If you’ve got ‘diamond hands’, you’ll weather the volatility and keep hold of your crypto through thick and thin, hoping for long term gains.
But if you’re a ‘paper hands’ type of person, you’ll dump your crypto at the first sign of a downward turn.
Either way, you’re not sat glued to a screen all day long, constantly buying and selling to eke out a profit, which is exactly what traders do.
Trading can be a time-consuming pursuit and is not for the faint hearted.
To be a successful trader, you’ll need to educate yourself thoroughly about how to trade and the fundamentals of the cryptos you plan to buy and sell.
I’m a HODLer, how do I get started and buy some crypto?
Great, you’ve found yourself! Next you need to pick an exchange through which to buy your crypto.
Note: there are Bitcoin wallets that enable you to buy crypto directly but it’s a more complex process and this guide is aimed at beginners.
So, for now, we’re going to focus on the simplest way to buy your first coins.
First, you need to pick and exchange. There are a number of large exchanges that you can use, with Coinbase being the simplest our opinion.

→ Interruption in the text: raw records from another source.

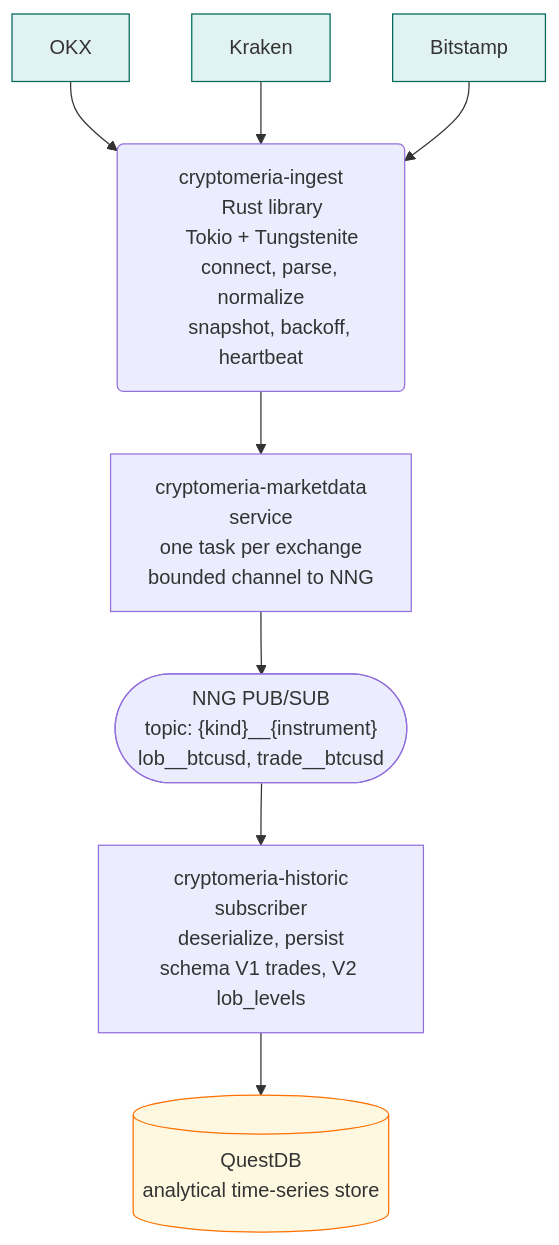
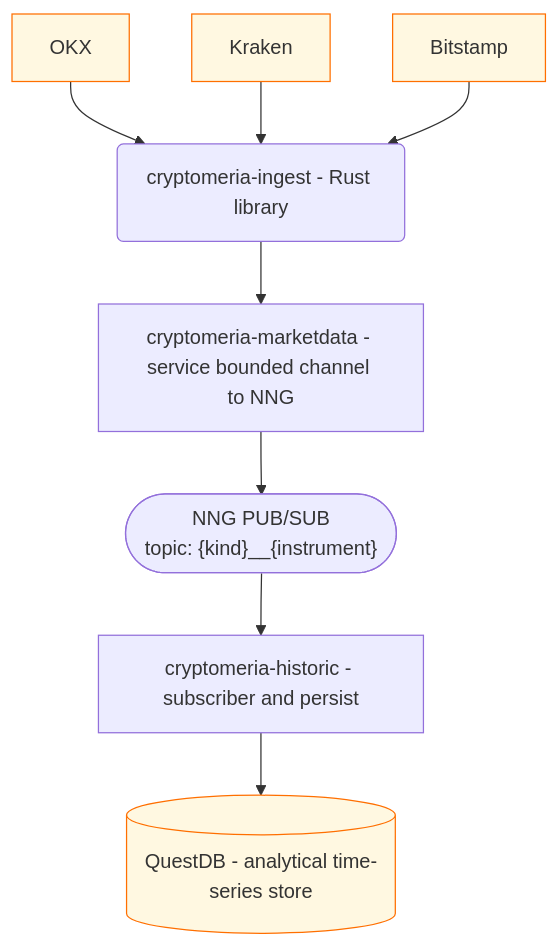
Before and after one commit to fibonsai/.github: the diagram in profile/README.md, drawn with Mermaid.

````diff
--- a/profile/README.md
+++ b/profile/README.md
@@ -31,39 +31,35 @@
 ```mermaid
 flowchart TB
     %% Exchange feeds
     OKX["OKX"]
     Kraken["Kraken"]
     Bitstamp["Bitstamp"]
 
     %% Stage 1 - Ingest (library)
-    ingest("cryptomeria-ingest
-    Rust library
-    Tokio + Tungstenite
-    connect, parse, normalize
-    snapshot, backoff, heartbeat")
+    ingest("cryptomeria-ingest - Rust library")
 
     %% Stage 2 - Marketdata (service)
-    marketdata["cryptomeria-marketdata<br/>service<br/>one task per exchange<br/>bounded channel to NNG"]
+    marketdata["cryptomeria-marketdata - service bounded channel to NNG"]
 
     %% NNG pub/sub broker
-    nng(["NNG PUB/SUB<br/>topic: {kind}__{instrument}<br/>lob__btcusd, trade__btcusd"])
+    nng(["NNG PUB/SUB<br/>topic: {kind}__{instrument}"])
 
     %% Stage 3 - Historic (subscriber)
-    historic["cryptomeria-historic<br/>subscriber<br/>deserialize, persist<br/>schema V1 trades, V2 lob_levels"]
+    historic["cryptomeria-historic - subscriber and persist"]
 
     %% Analytical store
-    questdb[("QuestDB<br/>analytical time-series store")]
+    questdb[("QuestDB - analytical time-series store")]
 
     OKX --> ingest
     Kraken --> ingest
     Bitstamp --> ingest
     ingest --> marketdata
     marketdata --> nng
     nng --> historic
     historic --> questdb
 
-    classDef exchange fill:#e0f2f1,stroke:#00695c,stroke-width:1px
+    classDef exchange fill:#fff8e1,stroke:#ff6f00,stroke-width:1px
     classDef store fill:#fff8e1,stroke:#ff6f00,stroke-width:1px
     class OKX,Kraken,Bitstamp exchange
     class questdb store
 ```
````
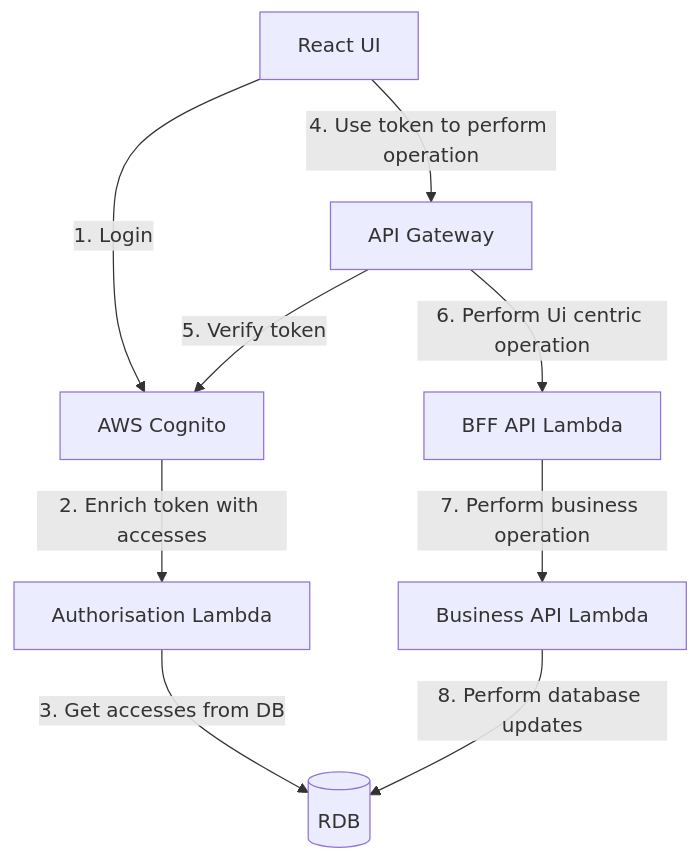
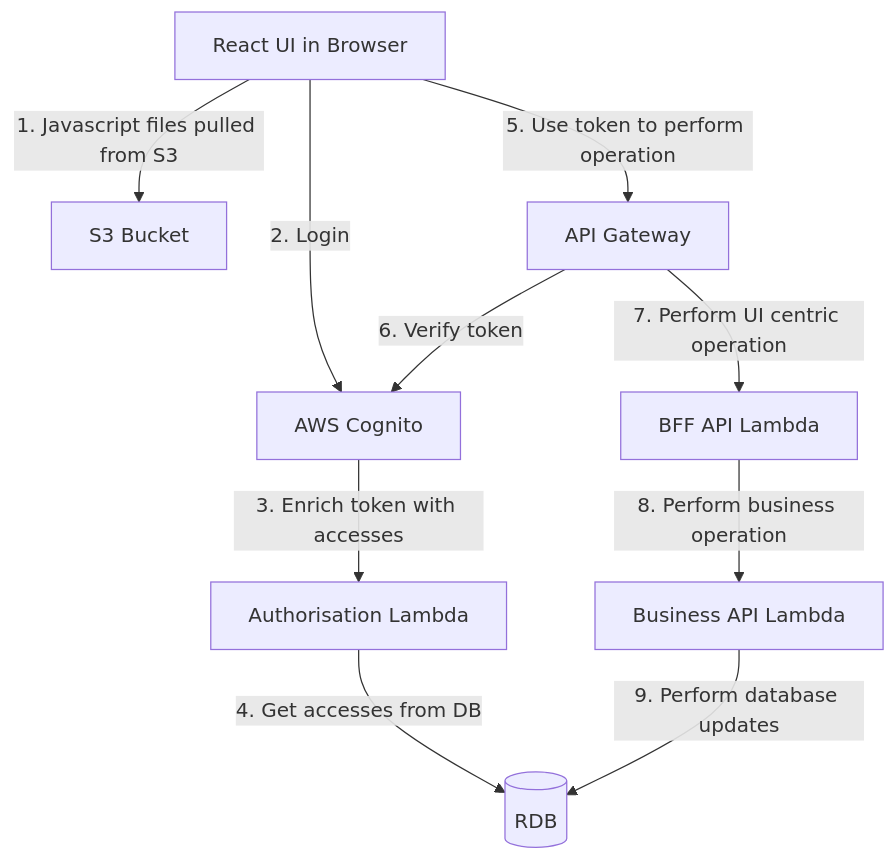
The diagram in feature/sample_feature_1/design/design.md (pwgith/base), drawn with Mermaid before and after one commit.

Commit message:
update design

````diff
--- a/feature/sample_feature_1/design/design.md
+++ b/feature/sample_feature_1/design/design.md
@@ -1,19 +1,21 @@
 ```mermaid
 graph TD;
-    UI[React UI]
+    UI[React UI in Browser]
+    S3[S3 Bucket]
     Cognito[AWS Cognito]
     Gateway[API Gateway]
     Authorisation[Authorisation Lambda]
     BFF[BFF API Lambda]
     BAPI[Business API Lambda]
     DB[(RDB)]
 
-    UI-->|1. Login|Cognito
-    Cognito-->|2. Enrich token with accesses|Authorisation
-    Authorisation-->|3. Get accesses from DB|DB
-    UI-->|4. Use token to perform operation|Gateway
-    Gateway-->|5. Verify token|Cognito
-    Gateway-->|6. Perform Ui centric operation|BFF
-    BFF-->|7. Perform business operation|BAPI
-    BAPI-->|8. Perform database updates|DB
+    UI-->|1. Javascript files pulled from S3|S3
+    UI-->|2. Login|Cognito
+    Cognito-->|3. Enrich token with accesses|Authorisation
+    Authorisation-->|4. Get accesses from DB|DB
+    UI-->|5. Use token to perform operation|Gateway
+    Gateway-->|6. Verify token|Cognito
+    Gateway-->|7. Perform UI centric operation|BFF
+    BFF-->|8. Perform business operation|BAPI
+    BAPI-->|9. Perform database updates|DB
 ```
````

The fees are higher than other exchanges, but for beginners it offers a straightforward, user-friendly way to buy and hold Bitcoin and many other digital coins.
Binance is another popular exchange and is cheaper to use.
The buying process is slightly more complicated than Coinbase, but Binance offers access to a wider range of cryptos.
Both these exchanges require a sign-up with ID, and must comply with Know Your Customer (KYI) and Anti-Money Laundering (AML) legislation, as do the other major exchanges accessible to UK investors.
Can I earn interest on my crypto savings while I HODL?
If you’re planning to HODL your coins, you might want to put them in a crypto interest account an earn a high yield, although there is some risk to this.
Both offer attractive rates of interest and are available to people in the UK.
It’s potentially a great way to earn a passive income on your crypto if you’re keeping it for the longer term.
I want the excitement of trading, where do I start?
Long term investing is boring, right?
If you’d rather hone your trading skills and attempt to beat the market than there are a number of options available.
Coinbase Pro, Binance, eToro and many other platforms offer fully functional trading systems that anyone can tap into. (eToro is primarily a share trading platform but offers access to a growing number of cryptos as well).
Navigating the trading screens can be daunting at first but there is a huge amount of information available online, together with tutorials and tips.
Be wary of the latter – like anything on the internet that hasn’t come from an official source, you need to take it with a pinch of salt.
Likewise with the people selling what are known as ‘signals’, ie market movement predicters. I’m not saying they’re all bad, but there’s a lot of duff information out there.
It’ll pay to familiarise yourself with all the trading options available and the cryptos you want to trade before you dive in.
A good starting point is to watch the markets on a daily basis to look for patterns. Also, read all the crypto news you can find and try to identify stories that may cause a price movement.
Do your own research
The platforms we’ve covered are just the tip of the iceberg, and there are dozens of options to choose from.
Like anything that you’re planning to spend money on, do as much research as you can to ensure you’re comfortable with the product or service.
Trawl review sites and sign up for demo accounts if you can to get a feel for how a platform works and whether it suits you or not before committing to it.
It’s important to keep in mind that the crypto world is still mostly unregulated, although companies operating in the UK have to be registered with the Financial Conduct Authority (FCA) to trade.
Crypto investments are not covered by the Financial Services Compensation Scheme (FSCS) so you could potentially lose all your money.
- Is Bitcoin and cryptocurrency legal to buy and sell in the UK?
- Is Bitcoin and a good investment?
- Are my cryptoassets covered by the Financial Services Compensation Scheme?
Also, there are many bad actors in the crypto world who are out to scam you so be cautious and make sure you’re engaging with a legitimate company.
Most importantly though, enjoy your crypto journey!
*This article is for informational purposes only and does not constitute financial or investment advice.
Adam is the founder of The Crypto Adviser which offers experts guides and reviews on all things related to Bitcoin and cryptocurrency.
Adam is Diploma for Financial Advisers (DipFA) Level 4 qualified, a Member of the London Institute of Banking and Finance (MLIBF), and has worked for many years as a journalist and PR consultant, having studied with the National Council for the Training of Journalists (NCTJ).